◆ **Work task**
Please copy every line from the records below that contains the string "height".

◆ **Task material**
Segment Open

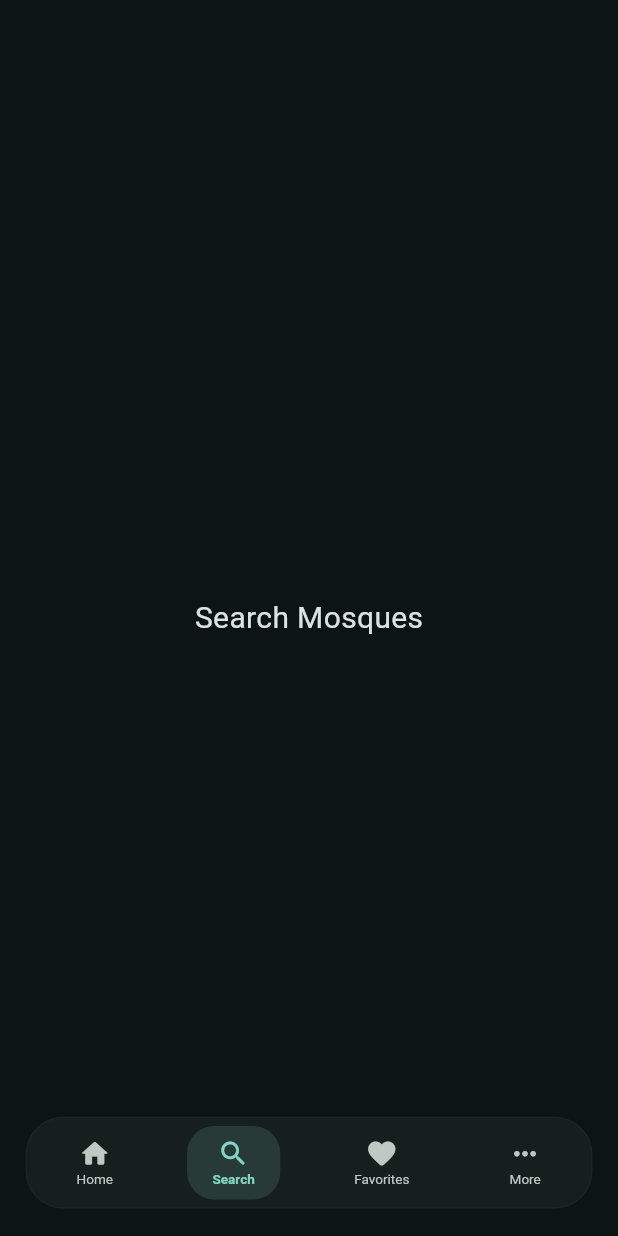
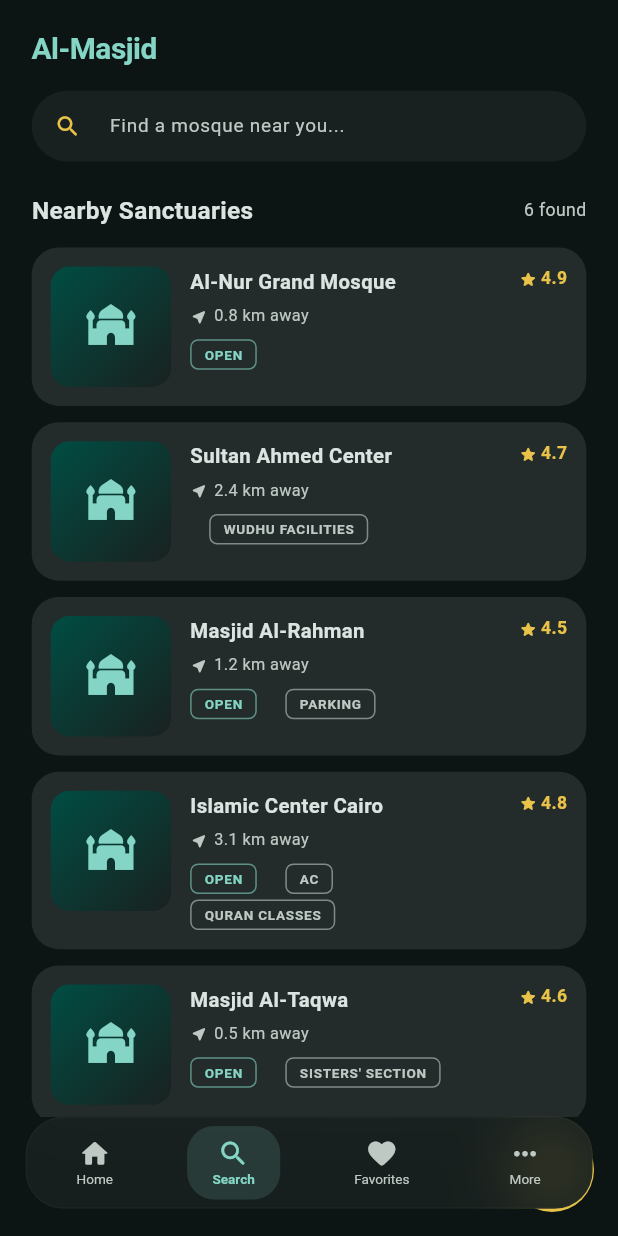
Before and after one commit to ahmedalaa-sw/mosques_app, a Flutter app: the screen it shows after launch, item 2 of the bottom bar chosen, on a phone screen of 412 x 824 dp. Run offline on Flutter 3.47's test engine with Material 3 defaults, Android fonts, the phone set to English and light mode, and no system bars; our stand-ins replace dio, flutter_bloc, flutter_screenutil, hive_flutter, supabase_flutter; accounts and stored records are empty.

Commit message:
Implement mosque search feature with state management and UI components

```diff
--- a/lib/features/mosque_search/models/mosque_model.dart
+++ b/lib/features/mosque_search/models/mosque_model.dart
@@ -0,0 +1,17 @@
+class MosqueModel {
+  final String name;
+  final String address;
+  final double rating;
+  final String distance;
+  final bool isOpen;
+  final List<String> amenities;
+
+  const MosqueModel({
+    required this.name,
+    required this.address,
+    required this.rating,
+    required this.distance,
+    required this.isOpen,
+    required this.amenities,
+  });
+}
--- /dev/null
+++ b/lib/features/mosque_search/viewmodels/mosque_search_cubit.dart
@@ -0,0 +1,80 @@
+import 'package:flutter_bloc/flutter_bloc.dart';
+import 'package:mosques_app/features/mosque_search/models/mosque_model.dart';
+import 'mosque_search_states.dart';
+
+class MosqueSearchCubit extends Cubit<MosqueSearchState> {
+  MosqueSearchCubit() : super(MosqueSearchInitial());
+
+  List<MosqueModel> _all = [];
+
+  static const List<MosqueModel> _dummyMosques = [
+    MosqueModel(
+      name: 'Al-Nur Grand Mosque',
+      address: 'Islamic Quarter, District 1',
+      rating: 4.9,
+      distance: '0.8 km away',
+      isOpen: true,
+      amenities: [],
+    ),
+    MosqueModel(
+      name: 'Sultan Ahmed Center',
+      address: 'Al-Azhar Street, District 3',
+      rating: 4.7,
+      distance: '2.4 km away',
+      isOpen: false,
+      amenities: ['Wudhu Facilities'],
+    ),
+    MosqueModel(
+      name: 'Masjid Al-Rahman',
+      address: 'Nile Corniche, Block 7',
+      rating: 4.5,
+      distance: '1.2 km away',
+      isOpen: true,
+      amenities: ['Parking'],
+    ),
+    MosqueModel(
+      name: 'Islamic Center Cairo',
+      address: 'Tahrir Square, Central',
+      rating: 4.8,
+      distance: '3.1 km away',
+      isOpen: true,
+      amenities: ['AC', 'Quran Classes'],
+    ),
+    MosqueModel(
+      name: 'Masjid Al-Taqwa',
+      address: 'Garden City, South District',
+      rating: 4.6,
+      distance: '0.5 km away',
+      isOpen: true,
+      amenities: ["Sisters' Section"],
+    ),
+    MosqueModel(
+      name: 'Al-Fath Mosque',
+      address: 'Ramsis Square, District 2',
+      rating: 4.3,
+      distance: '4.0 km away',
+      isOpen: false,
+      amenities: ['Library'],
+    ),
+  ];
+
+  void loadMosques() {
+    emit(MosqueSearchLoading());
+    _all = List.from(_dummyMosques);
+    emit(MosqueSearchSuccess(_all));
+  }
+
+  void search(String query) {
+    if (query.trim().isEmpty) {
+      emit(MosqueSearchSuccess(_all));
+      return;
+    }
+    final q = query.toLowerCase();
+    final filtered = _all
+        .where((m) =>
+            m.name.toLowerCase().contains(q) ||
+            m.address.toLowerCase().contains(q))
+        .toList();
+    emit(MosqueSearchSuccess(filtered));
+  }
+}
--- /dev/null
+++ b/lib/features/mosque_search/viewmodels/mosque_search_states.dart
@@ -0,0 +1,17 @@
+import 'package:mosques_app/features/mosque_search/models/mosque_model.dart';
+
+abstract class MosqueSearchState {}
+
+class MosqueSearchInitial extends MosqueSearchState {}
+
+class MosqueSearchLoading extends MosqueSearchState {}
+
+class MosqueSearchSuccess extends MosqueSearchState {
+  final List<MosqueModel> mosques;
+  MosqueSearchSuccess(this.mosques);
+}
+
+class MosqueSearchError extends MosqueSearchState {
+  final String message;
+  MosqueSearchError(this.message);
+}
--- a/lib/features/mosque_search/views/mosque_search_screen.dart
+++ b/lib/features/mosque_search/views/mosque_search_screen.dart
@@ -1,19 +1,124 @@
 import 'package:flutter/material.dart';
+import 'package:flutter_bloc/flutter_bloc.dart';
+import 'package:flutter_screenutil/flutter_screenutil.dart';
 import 'package:mosques_app/core/constants/app_colors.dart';
+import 'package:mosques_app/features/mosque_search/viewmodels/mosque_search_states.dart';
+import 'package:mosques_app/features/mosque_search/viewmodels/mosque_search_cubit.dart';
+import 'widgets/mosque_card.dart';
+import 'widgets/mosque_list_header.dart';
+import 'widgets/mosque_search_bar.dart';
 
 class MosqueSearchScreen extends StatelessWidget {
   const MosqueSearchScreen({super.key});
 
   @override
   Widget build(BuildContext context) {
-    return const Scaffold(
-      backgroundColor: AppColor.surfaceDim,
-      body: Center(
-        child: Text(
-          'Search Mosques',
-          style: TextStyle(color: AppColor.onSurface, fontSize: 20),
+    return BlocProvider(
+      create: (_) => MosqueSearchCubit()..loadMosques(),
+      child: Scaffold(
+        backgroundColor: AppColor.surfaceDim,
+        floatingActionButton: _MapFab(),
+        body: SafeArea(
+          child: Column(
+            crossAxisAlignment: CrossAxisAlignment.start,
+            children: [
+              SizedBox(height: 20.h),
+              Padding(
+                padding: EdgeInsets.symmetric(horizontal: 20.w),
+                child: _ScreenHeader(),
+              ),
+              SizedBox(height: 16.h),
+              Padding(
+                padding: EdgeInsets.symmetric(horizontal: 20.w),
+                child: BlocBuilder<MosqueSearchCubit, MosqueSearchState>(
+                  buildWhen: (_, __) => false,
+                  builder: (context, _) => MosqueSearchBar(
+                    onChanged: context.read<MosqueSearchCubit>().search,
+                  ),
+                ),
+              ),
+              SizedBox(height: 24.h),
+              Expanded(
+                child: BlocBuilder<MosqueSearchCubit, MosqueSearchState>(
+                  builder: (context, state) {
+                    if (state is MosqueSearchLoading) {
+                      return const Center(
+                        child: CircularProgressIndicator(
+                          color: AppColor.primaryColor,
+                        ),
+                      );
+                    }
+                    if (state is MosqueSearchSuccess) {
+                      return _MosqueList(mosques: state.mosques);
+                    }
+                    return const SizedBox.shrink();
+                  },
+                ),
+              ),
+            ],
+          ),
         ),
       ),
     );
   }
 }
+
+class _ScreenHeader extends StatelessWidget {
+  @override
+  Widget build(BuildContext context) {
+    return Text(
+      'Al-Masjid',
+      style: TextStyle(
+        color: AppColor.primaryColor,
+        fontSize: 22.sp,
+        fontWeight: FontWeight.w700,
+        letterSpacing: -0.3,
+      ),
+    );
+  }
+}
+
+class _MosqueList extends StatelessWidget {
+  final List mosques;
+
+  const _MosqueList({required this.mosques});
+
+  @override
+  Widget build(BuildContext context) {
+    return Column(
+      crossAxisAlignment: CrossAxisAlignment.start,
+      children: [
+        Padding(
+          padding: EdgeInsets.symmetric(horizontal: 20.w),
+          child: MosqueListHeader(count: mosques.length),
+        ),
+        SizedBox(height: 14.h),
+        Expanded(
+          child: ListView.separated(
+            padding: EdgeInsets.fromLTRB(20.w, 0, 20.w, 100.h),
+            itemCount: mosques.length,
+            separatorBuilder: (_, __) => SizedBox(height: 12.h),
+            itemBuilder: (_, i) => MosqueCard(mosque: mosques[i]),
+          ),
+        ),
+      ],
+    );
+  }
+}
+
+class _MapFab extends StatelessWidget {
+  @override
+  Widget build(BuildContext context) {
+    return FloatingActionButton(
+      onPressed: () {},
+      backgroundColor: AppColor.secondaryColor,
+      shape: const CircleBorder(),
+      elevation: 0,
+      child: Icon(
+        Icons.map_outlined,
+        color: AppColor.onSecondary,
+        size: 22.sp,
+      ),
+    );
+  }
+}
--- /dev/null
+++ b/lib/features/mosque_search/views/widgets/mosque_card.dart
@@ -0,0 +1,186 @@
+import 'package:flutter/material.dart';
+import 'package:flutter_screenutil/flutter_screenutil.dart';
+import 'package:mosques_app/core/constants/app_colors.dart';
+import 'package:mosques_app/features/mosque_search/models/mosque_model.dart';
+
+class MosqueCard extends StatelessWidget {
+  final MosqueModel mosque;
+
+  const MosqueCard({super.key, required this.mosque});
+
+  @override
+  Widget build(BuildContext context) {
+    return Container(
+      padding: EdgeInsets.all(12.w),
+      decoration: BoxDecoration(
+        color: AppColor.surfaceContainerHigh,
+        borderRadius: BorderRadius.circular(20.r),
+      ),
+      child: Row(
+        crossAxisAlignment: CrossAxisAlignment.start,
+        children: [
+          _MosqueIconBox(),
+          SizedBox(width: 12.w),
+          Expanded(child: _MosqueInfo(mosque: mosque)),
+          SizedBox(width: 8.w),
+          _RatingBadge(rating: mosque.rating),
+        ],
+      ),
+    );
+  }
+}
+
+class _MosqueIconBox extends StatelessWidget {
+  @override
+  Widget build(BuildContext context) {
+    return Container(
+      width: 76.w,
+      height: 76.w,
+      decoration: BoxDecoration(
+        gradient: LinearGradient(
+          begin: Alignment.topLeft,
+          end: Alignment.bottomRight,
+          colors: [
+            AppColor.primaryContainer,
+            AppColor.surfaceContainer,
+          ],
+        ),
+        borderRadius: BorderRadius.circular(14.r),
+      ),
+      child: Icon(
+        Icons.mosque_rounded,
+        color: AppColor.primaryColor,
+        size: 36.sp,
+      ),
+    );
+  }
+}
+
+class _MosqueInfo extends StatelessWidget {
+  final MosqueModel mosque;
+
+  const _MosqueInfo({required this.mosque});
+
+  @override
+  Widget build(BuildContext context) {
+    return Column(
+      crossAxisAlignment: CrossAxisAlignment.start,
+      children: [
+        SizedBox(height: 2.h),
+        Text(
+          mosque.name,
+          style: TextStyle(
+            color: AppColor.onSurface,
+            fontSize: 15.sp,
+            fontWeight: FontWeight.w700,
+            height: 1.3,
+          ),
+          maxLines: 2,
+          overflow: TextOverflow.ellipsis,
+        ),
+        SizedBox(height: 6.h),
+        Row(
+          children: [
+            Icon(
+              Icons.near_me_rounded,
+              color: AppColor.onSurfaceVariant,
+              size: 13.sp,
+            ),
+            SizedBox(width: 4.w),
+            Text(
+              mosque.distance,
+              style: TextStyle(
+                color: AppColor.onSurfaceVariant,
+                fontSize: 12.sp,
+              ),
+            ),
+          ],
+        ),
+        SizedBox(height: 8.h),
+        _StatusRow(mosque: mosque),
+      ],
+    );
+  }
+}
+
+class _StatusRow extends StatelessWidget {
+  final MosqueModel mosque;
+
+  const _StatusRow({required this.mosque});
+
+  @override
+  Widget build(BuildContext context) {
+    final badges = <Widget>[];
+
+    if (mosque.isOpen) {
+      badges.add(_Chip(label: 'OPEN', color: AppColor.primaryColor));
+    }
+
+    for (final amenity in mosque.amenities) {
+      badges.add(SizedBox(width: 6.w));
+      badges.add(
+        _Chip(label: amenity.toUpperCase(), color: AppColor.onSurfaceVariant),
+      );
+    }
+
+    if (badges.isEmpty) return const SizedBox.shrink();
+
+    return Wrap(
+      spacing: 6.w,
+      runSpacing: 4.h,
+      children: badges,
+    );
+  }
+}
+
+class _Chip extends StatelessWidget {
+  final String label;
+  final Color color;
+
+  const _Chip({required this.label, required this.color});
+
+  @override
+  Widget build(BuildContext context) {
+    return Container(
+      padding: EdgeInsets.symmetric(horizontal: 8.w, vertical: 3.h),
+      decoration: BoxDecoration(
+        border: Border.all(color: color.withValues(alpha: 0.6), width: 1),
+        borderRadius: BorderRadius.circular(6.r),
+      ),
+      child: Text(
+        label,
+        style: TextStyle(
+          color: color,
+          fontSize: 10.sp,
+          fontWeight: FontWeight.w600,
+          letterSpacing: 0.5,
+        ),
+      ),
+    );
+  }
+}
+
+class _RatingBadge extends StatelessWidget {
+  final double rating;
+
+  const _RatingBadge({required this.rating});
+
+  @override
+  Widget build(BuildContext context) {
+    return Row(
+      mainAxisSize: MainAxisSize.min,
+      children: [
+        Icon(Icons.star_rounded, color: AppColor.secondaryColor, size: 14.sp),
+        SizedBox(width: 2.w),
+        Text(
+          rating.toStringAsFixed(1),
+          style: TextStyle(
+            color: AppColor.secondaryColor,
+            fontSize: 13.sp,
+            fontWeight: FontWeight.w700,
+          ),
+        ),
+      ],
+    );
+  }
+}
--- /dev/null
+++ b/lib/features/mosque_search/views/widgets/mosque_list_header.dart
@@ -0,0 +1,34 @@
+import 'package:flutter/material.dart';
+import 'package:flutter_screenutil/flutter_screenutil.dart';
+import 'package:mosques_app/core/constants/app_colors.dart';
+
+class MosqueListHeader extends StatelessWidget {
+  final int count;
+
+  const MosqueListHeader({super.key, required this.count});
+
+  @override
+  Widget build(BuildContext context) {
+    return Row(
+      mainAxisAlignment: MainAxisAlignment.spaceBetween,
+      children: [
+        Text(
+          'Nearby Sanctuaries',
+          style: TextStyle(
+            color: AppColor.onSurface,
+            fontSize: 18.sp,
+            fontWeight: FontWeight.w700,
+          ),
+        ),
+        Text(
+          '$count found',
+          style: TextStyle(
+            color: AppColor.onSurfaceVariant,
+            fontSize: 13.sp,
+            fontWeight: FontWeight.w400,
+          ),
+        ),
+      ],
+    );
+  }
+}
--- /dev/null
+++ b/lib/features/mosque_search/views/widgets/mosque_search_bar.dart
@@ -0,0 +1,41 @@
+import 'package:flutter/material.dart';
+import 'package:flutter_screenutil/flutter_screenutil.dart';
+import 'package:mosques_app/core/constants/app_colors.dart';
+
+class MosqueSearchBar extends StatelessWidget {
+  final ValueChanged<String> onChanged;
+
+  const MosqueSearchBar({super.key, required this.onChanged});
+
+  @override
+  Widget build(BuildContext context) {
+    return Container(
+      height: 52.h,
+      decoration: BoxDecoration(
+        color: AppColor.surfaceContainer,
+        borderRadius: BorderRadius.circular(28.r),
+      ),
+      child: TextField(
+        onChanged: onChanged,
+        style: TextStyle(
+          color: AppColor.onSurface,
+          fontSize: 14.sp,
+        ),
+        decoration: InputDecoration(
+          hintText: 'Find a mosque near you...',
+          hintStyle: TextStyle(
+            color: AppColor.onSurfaceVariant,
+            fontSize: 14.sp,
+          ),
+          prefixIcon: Icon(
+            Icons.search_rounded,
+            color: AppColor.secondaryColor,
+            size: 20.sp,
+          ),
+          border: InputBorder.none,
+          contentPadding: EdgeInsets.symmetric(vertical: 14.h),
+        ),
+      ),
+    );
+  }
+}
```
Also changed, not shown: lib/features/mosque_search/viewmodels/mosque_search_viewmodel.dart (deleted).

Segment Closed

◆ **Exercise output**
+              SizedBox(height: 20.h),
+              SizedBox(height: 16.h),
+              SizedBox(height: 24.h),
+        SizedBox(height: 14.h),
+            separatorBuilder: (_, __) => SizedBox(height: 12.h),
+      height: 76.w,
+        SizedBox(height: 2.h),
+            height: 1.3,
+        SizedBox(height: 6.h),
+        SizedBox(height: 8.h),
+      height: 52.h,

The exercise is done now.